Celebrating the Peace
The Versailles Peace Treaty was signed on 28 June 1919, and a public holiday was proclaimed for Saturday July 19 as a national celebration of victory and peace. In Tur Langton, Harold Cramp joined the rest of the village in a meadow to celebrate and made up for four years of rations by queueing up at a large table and filling his allotted paper bag with a sandwich from each pile and a cap of buns on top. After a brief rest on the grass, the children raced ‘two-legged and three-legged, frontwise and backwards, in sacks and out of them’.The labouring men received two pints of best beer each and the old folk were deposited in a marquee and liberally plied with tea and sandwiches.
On 24 July a Peace Peal of ‘Grandsire Triples’ was rung at St Wilfrids, Kibworth. Conductor Fred Staniforth noted in his beautifully written record book that it took 3 hours 2 minutes and included 5,040 changes.
Peace Peal conducted by Fred Staniforth
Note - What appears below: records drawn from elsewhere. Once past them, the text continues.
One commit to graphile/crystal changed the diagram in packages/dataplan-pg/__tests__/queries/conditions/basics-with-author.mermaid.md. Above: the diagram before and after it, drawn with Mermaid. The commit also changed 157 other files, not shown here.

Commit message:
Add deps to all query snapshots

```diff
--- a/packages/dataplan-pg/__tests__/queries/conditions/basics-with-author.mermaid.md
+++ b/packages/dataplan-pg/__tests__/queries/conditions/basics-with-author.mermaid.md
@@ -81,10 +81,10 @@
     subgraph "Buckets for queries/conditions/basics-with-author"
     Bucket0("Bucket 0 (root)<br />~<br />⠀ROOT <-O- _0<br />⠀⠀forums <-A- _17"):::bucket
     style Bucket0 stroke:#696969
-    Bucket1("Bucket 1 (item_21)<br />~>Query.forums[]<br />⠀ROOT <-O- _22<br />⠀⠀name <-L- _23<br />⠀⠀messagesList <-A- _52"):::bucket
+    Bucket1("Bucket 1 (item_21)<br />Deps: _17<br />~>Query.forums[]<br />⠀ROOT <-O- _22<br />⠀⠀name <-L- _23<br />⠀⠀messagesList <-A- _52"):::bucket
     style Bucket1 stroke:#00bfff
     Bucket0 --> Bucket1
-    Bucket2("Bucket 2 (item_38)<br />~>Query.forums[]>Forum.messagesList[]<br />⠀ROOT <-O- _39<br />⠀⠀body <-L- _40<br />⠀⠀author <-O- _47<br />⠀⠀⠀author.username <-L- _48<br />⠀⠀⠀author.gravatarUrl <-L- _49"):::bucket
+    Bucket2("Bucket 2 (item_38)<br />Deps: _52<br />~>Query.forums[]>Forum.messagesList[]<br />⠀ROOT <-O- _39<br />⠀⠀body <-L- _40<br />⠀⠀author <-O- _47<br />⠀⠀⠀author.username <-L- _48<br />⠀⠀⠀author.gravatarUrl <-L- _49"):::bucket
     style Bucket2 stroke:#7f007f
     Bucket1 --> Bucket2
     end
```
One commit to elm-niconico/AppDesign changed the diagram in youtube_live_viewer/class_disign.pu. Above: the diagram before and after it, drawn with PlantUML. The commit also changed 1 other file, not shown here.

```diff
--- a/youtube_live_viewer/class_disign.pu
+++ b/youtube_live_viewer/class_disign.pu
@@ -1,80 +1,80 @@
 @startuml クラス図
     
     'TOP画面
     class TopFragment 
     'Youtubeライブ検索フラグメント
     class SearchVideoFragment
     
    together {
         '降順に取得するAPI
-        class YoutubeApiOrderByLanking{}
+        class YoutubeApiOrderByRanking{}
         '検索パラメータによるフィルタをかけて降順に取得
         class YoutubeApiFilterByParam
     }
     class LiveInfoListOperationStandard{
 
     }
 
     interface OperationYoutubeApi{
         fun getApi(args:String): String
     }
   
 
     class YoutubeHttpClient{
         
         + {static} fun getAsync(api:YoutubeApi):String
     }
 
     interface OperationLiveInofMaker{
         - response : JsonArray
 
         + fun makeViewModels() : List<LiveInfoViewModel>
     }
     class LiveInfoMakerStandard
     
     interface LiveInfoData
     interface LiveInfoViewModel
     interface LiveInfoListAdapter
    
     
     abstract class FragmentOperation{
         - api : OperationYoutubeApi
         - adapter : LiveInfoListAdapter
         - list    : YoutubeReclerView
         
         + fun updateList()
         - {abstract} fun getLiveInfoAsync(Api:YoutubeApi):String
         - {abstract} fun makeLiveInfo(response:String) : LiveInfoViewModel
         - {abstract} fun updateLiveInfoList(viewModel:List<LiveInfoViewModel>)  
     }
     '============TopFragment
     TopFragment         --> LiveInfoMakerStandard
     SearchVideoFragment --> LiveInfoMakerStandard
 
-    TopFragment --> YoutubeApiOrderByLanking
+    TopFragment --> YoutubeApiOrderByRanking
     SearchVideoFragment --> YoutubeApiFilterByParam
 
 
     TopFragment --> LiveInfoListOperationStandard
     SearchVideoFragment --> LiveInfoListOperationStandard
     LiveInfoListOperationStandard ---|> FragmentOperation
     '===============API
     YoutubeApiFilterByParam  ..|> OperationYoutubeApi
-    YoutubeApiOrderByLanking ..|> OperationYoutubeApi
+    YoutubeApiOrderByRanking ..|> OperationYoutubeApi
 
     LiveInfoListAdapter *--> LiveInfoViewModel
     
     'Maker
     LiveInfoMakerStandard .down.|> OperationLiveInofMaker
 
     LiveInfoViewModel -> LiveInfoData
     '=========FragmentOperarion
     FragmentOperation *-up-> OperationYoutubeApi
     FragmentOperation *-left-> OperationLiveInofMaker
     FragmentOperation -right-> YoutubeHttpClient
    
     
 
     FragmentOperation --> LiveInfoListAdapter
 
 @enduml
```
At the first anniversary of the Armistice, a memorial service was held in Kibworth. Local demobilised service men, headed by the Silver Band, marched to the Bank while a muffled peal was rung at St Wilfrids. The large crowd sang hymns including ‘O God our Help in Ages Past’. Following the service, the relatives of those who had fallen laid wreaths on a temporary cenotaph.
On 14 November, a two minute silence was held at Kibworth Primary School. The children sang ‘Fight the Good Fight’ and afterwards each class wrote a short passage to the memory of those who had given their lives.
A century after the Armistice we still pause to remember and reflect in silence. May we too have courage for the future.
The help of Margaret Pollard of Burton Overy WI and of the Record Office for Leicestershire, Leicester and Rutland is gratefully acknowledged. Thank you to Beverley Moffat for the illustrations.